Sunday, October 30, 2016

FEEDBACK: A Great New App for Writers Coming Soon!

With three successfully published novels to her credit, mystery author, Kristina Stanley and her team have developed Feedback, an app to help writers navigate their way through the rewriting process. It’s a privilege to be able to introduce her new project on this blog! So, here’s Kristina, who asks,

Do You Need Help Rewriting Your First Draft?

Whether you’re a plotter or a panster, you’ve completed a first draft. Congratulations! Now what?
If you’re anything like me, you’re asking yourself:
  • Where do I start my manuscript rewrite?
  • How do I keep track of all the writing tips I’ve read and apply them to my story?
  • What should I change to make my story better?
  • Am I ready to share my manuscript with others?
Wouldn’t it be nice to have an app that would help you through the rewriting process?

But First: What is Rewriting?

A comprehensive rewrite is the first step in the self-editing process. I’m not talking about copyediting or proofreading. You can do that after you’ve completed your rewrite.

Rewriting your first draft means analyzing your story from a high-level perspective and fixing any weak areas. You want to make sure that the story structure makes sense, the scenes are tense, there are no plot holes, and you haven’t left any subplots unfinished.

During the rewrite, you also take a hard look at your characters. How often do they appear? What are their goals? What gets in the way of their goals?  Characters will drive the tension in your story, and tension is what keeps a reader reading.

Finally, the rewrite should examine your settings. Do you make the most of your settings? How often do you use the same setting, and is it too often? Do your settings help with the tone of your scenes? Settings are key to keeping your reader engaged, so don't ignore them.

How can we help you?

We’re building Feedback, an app for writers that provides a guided approach to tackling comprehensive rewrites.

With Feedback, you can focus on plot, character, and setting. You can evaluate on a scene-by-scene basis or on overall novel structure. Feedback will show you the most important structural elements to work on first.

Feedback will guide you through the rewriting process by asking you questions specific to your manuscript, enabling you to evaluate your own story.

Once you import your manuscript, Feedback automatically captures information such as word count, number of scenes per chapter, character names, and chapter and scene breaks, using this information to create the first set of reports. Any updates to your manuscript will still need to be completed in the writing app you used to create your first draft.

Feedback helps you visualize your manuscript. Forget about yellow stickies or white boards. Feedback will draw character arcs, provide reports on scene evaluation, and show your rewriting progress.
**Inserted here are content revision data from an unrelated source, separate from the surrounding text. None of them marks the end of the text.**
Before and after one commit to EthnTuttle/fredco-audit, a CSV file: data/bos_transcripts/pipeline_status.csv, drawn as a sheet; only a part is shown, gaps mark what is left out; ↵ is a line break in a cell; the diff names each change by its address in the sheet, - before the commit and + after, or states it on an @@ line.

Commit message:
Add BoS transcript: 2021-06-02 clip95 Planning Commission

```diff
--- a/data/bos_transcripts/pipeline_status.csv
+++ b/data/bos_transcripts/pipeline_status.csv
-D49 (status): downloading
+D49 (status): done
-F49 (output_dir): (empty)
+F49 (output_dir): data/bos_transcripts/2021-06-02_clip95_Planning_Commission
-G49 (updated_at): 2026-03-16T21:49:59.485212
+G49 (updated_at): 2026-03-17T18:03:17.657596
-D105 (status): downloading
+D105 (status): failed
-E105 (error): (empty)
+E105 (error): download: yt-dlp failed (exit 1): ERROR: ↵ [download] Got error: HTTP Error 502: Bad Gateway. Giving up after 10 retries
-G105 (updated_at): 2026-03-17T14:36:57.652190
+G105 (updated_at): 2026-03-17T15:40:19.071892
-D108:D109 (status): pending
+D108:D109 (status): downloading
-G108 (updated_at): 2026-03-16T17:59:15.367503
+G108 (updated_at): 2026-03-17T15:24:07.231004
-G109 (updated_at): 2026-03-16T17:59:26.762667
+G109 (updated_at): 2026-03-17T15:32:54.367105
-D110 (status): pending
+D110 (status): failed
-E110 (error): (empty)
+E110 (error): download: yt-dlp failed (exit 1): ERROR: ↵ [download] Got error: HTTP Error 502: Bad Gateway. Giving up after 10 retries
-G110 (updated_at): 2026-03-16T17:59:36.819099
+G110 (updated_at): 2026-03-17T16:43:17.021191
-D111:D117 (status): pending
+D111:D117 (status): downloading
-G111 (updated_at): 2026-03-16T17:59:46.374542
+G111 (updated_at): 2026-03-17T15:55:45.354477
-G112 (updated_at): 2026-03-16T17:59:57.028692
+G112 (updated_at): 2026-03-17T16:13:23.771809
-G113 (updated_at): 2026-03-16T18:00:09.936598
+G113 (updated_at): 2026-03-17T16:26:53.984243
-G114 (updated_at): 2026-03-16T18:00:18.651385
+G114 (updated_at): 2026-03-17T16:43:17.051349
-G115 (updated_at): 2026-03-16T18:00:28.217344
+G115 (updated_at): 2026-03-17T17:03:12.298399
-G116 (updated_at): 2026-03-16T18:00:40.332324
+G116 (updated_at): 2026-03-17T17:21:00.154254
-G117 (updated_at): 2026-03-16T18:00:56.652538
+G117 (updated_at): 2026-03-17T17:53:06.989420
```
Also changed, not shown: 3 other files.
Feedback is a learning tool. If you’re having trouble with a certain element of fiction, just click on the rewrite tip associated with that element and find out how to improve your writing. There’s no need to search through dozens of writing books to find the piece of advice you need.

On the technical side, Feedback will be a secure, web-based app. This means you will be able to access Feedback from any device you use.

Find out more:

Our goal is to launch Feedback in the spring of 2017. In order to create an app that is truly useful to writers, we'd like your input on building Feedback. By signing up to our newsletter, we’ll send you updates on the development progress and ask you the occasional question to help define the product. As a bonus, we'll send you rewriting tips available only to our subscribers.

Are you as excited about Feedback as we are? Show your support by helping us spread the word and share this post.

You can find us at

Your support means a lot to us, so thank you!

Sunday, October 23, 2016

Deadly Accusations, Second Edition Ebook is Here!

Last month, I mentioned that I’m reissuing the first four books in my Casey Holland mystery series, so I’m very happy to announce that the second ebook edition of Deadly Accusations is now up and running.

For me, the process is far more than copying the manuscript into a new document. It’s about going over every word and line, catching the occasional typo, ensuring that formatting is consistent, and rewriting the blurb until I’m satisfied.

Converting the book into different platforms means that occasional technical glitches need to be fixed. For instance, I have no idea why a small section of text will decide to double-space itself in the converted ebook when the formatting looks identical in my Word doc., but at least it’s fixable.

I’ve been preparing Deadly Accusations nearly every day for five weeks, which isn’t a long time, but the hours certainly add up. Since I’ve always liked the covers, I acquired the rights to use them as well, so the ebook versions will match the print copies.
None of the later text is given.